# Use a Pugh Matrix to Compare Choices

Posted by on Feb 6, 2022 in Pugh Matrix | 0 comments

A Pugh matrix is a business analysis tool used to objectively compare choices.  It is a useful technique to identify which concepts are the most important to pursue. The matrix helps you rank concepts or potential solutions, using weighted criteria that are important to your project and/or organization.

The attached diagram shows an example.  Here we have three concepts that are compared to the current baseline concept using eight different evaluation criteria shown on the left.  Each criterion is weighted based on customer feedback and you can see that size, weight, and cost are given a weight rating of 9.

Since the baseline concept is used to compare the others, any proposed concept that compares equal to the baseline is given the designation S.  A concept that is not equal to the baseline is given a minus (-) and one that is superior or better than the baseline is given a plus (+).  The summary at the bottom shows how each of the proposed concepts compares to the baseline.  Concept 1 has a +20 compared to the baseline.  Looking more closely at how that was calculated, we see the following:

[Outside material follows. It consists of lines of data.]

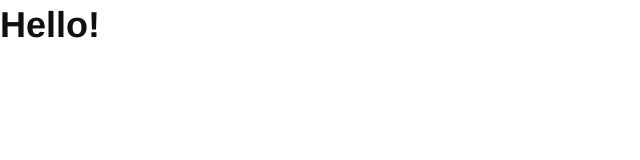
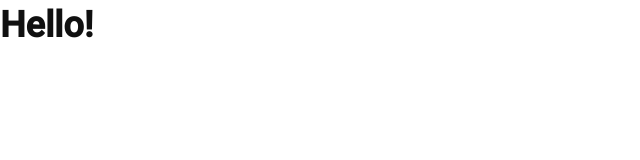
Before and after one commit to aharshyna/webpack-template, a website built with webpack: page src/index.html in a window 1280 px wide. Shown: the full height of the page, 0-640 px from the left. Built offline with nearby package versions, Linux system fonts and the light colour scheme.

Commit message:
add font loaders

```diff
--- /dev/null
+++ b/src/assets/scss/utils/fonts.scss
@@ -0,0 +1,5 @@
+@font-face {
+    font-family: "Roboto";
+    // src: url('../../../dist/assets/fonts/Roboto/Roboto-Medium.ttf') format('truetype')
+    src: url('../fonts/Roboto/Roboto-Medium.ttf') format('truetype');
+}
--- a/src/scss/utils/vars.scss
+++ b/src/assets/scss/utils/vars.scss
@@ -1,5 +1,5 @@
 // Font
-$mainFont                : 'Montserrat', Helvetica, Arial, sans-serif;
+$mainFont                : 'Roboto', Helvetica, Arial, sans-serif;
 
 // Size
 $mainFontColor           : #101010;
--- a/src/index.js
+++ b/src/index.js
@@ -1,2 +1,2 @@
-import './css/main.css'
-import './scss/main.scss'
+import './assets/css/main.css'
+import './assets/scss/main.scss'
--- a/src/scss/utils/fonts.scss
+++ /dev/null
@@ -1 +0,0 @@
-// Fonts here
```
Also changed, not shown: build/webpack.base.conf.js, build/webpack.dev.conf.js, src/assets/css/main.css (renamed from src/css/main.css), src/assets/fonts/Roboto/Roboto-Black.ttf (added), src/assets/fonts/Roboto/Roboto-Bold.ttf (added), src/assets/fonts/Roboto/Roboto-Light.ttf (added), src/assets/fonts/Roboto/Roboto-Medium.ttf (added), src/assets/fonts/Roboto/Roboto-Thin.ttf (added), src/assets/scss/main.scss (renamed from src/scss/main.scss), src/assets/scss/modules/footer.scss (renamed from src/scss/modules/footer.scss), src/assets/scss/modules/header.scss (renamed from src/scss/modules/header.scss), src/assets/scss/modules/wrapper.scss (renamed from src/scss/modules/wrapper.scss), src/assets/scss/utils/libs.scss (renamed from src/scss/utils/libs.scss), src/assets/scss/utils/mixins.scss (renamed from src/scss/utils/mixins.scss), 1 more files, 1 other file.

Each of the +’s is added together taking into consideration its weight.  In this case for concept 1, the total is 21 pluses.  Since there is also one minus, the total score for concept 1 is 20.  Each concept is compared in a similar manner and the total scores for each is shown in red in the upper diagram.

Sometimes the first time concepts are ranked, no clear winner emerges. When this occurs, it is time for the team to re-examine both the requirements and the concepts. Make sure that all relevant requirements have been captured and ranked. Sometimes it also helps to look at the concepts and see if any features of one concept also apply to others. The Pugh technique has been referred to as a method to torture the concepts to force them to reveal their differences.

The real power of Pugh analysis is not in “choosing a winner” but instead is in identifying strengths and weaknesses so that you can build a hybrid concept that incorporates the best features of all. You should use the Pugh matrix to mine the opportunities – “How can I incorporate the demand voltage old performance of concept 3 into concept 1?”  This may require additional rounds of concept generation to come up with new ideas.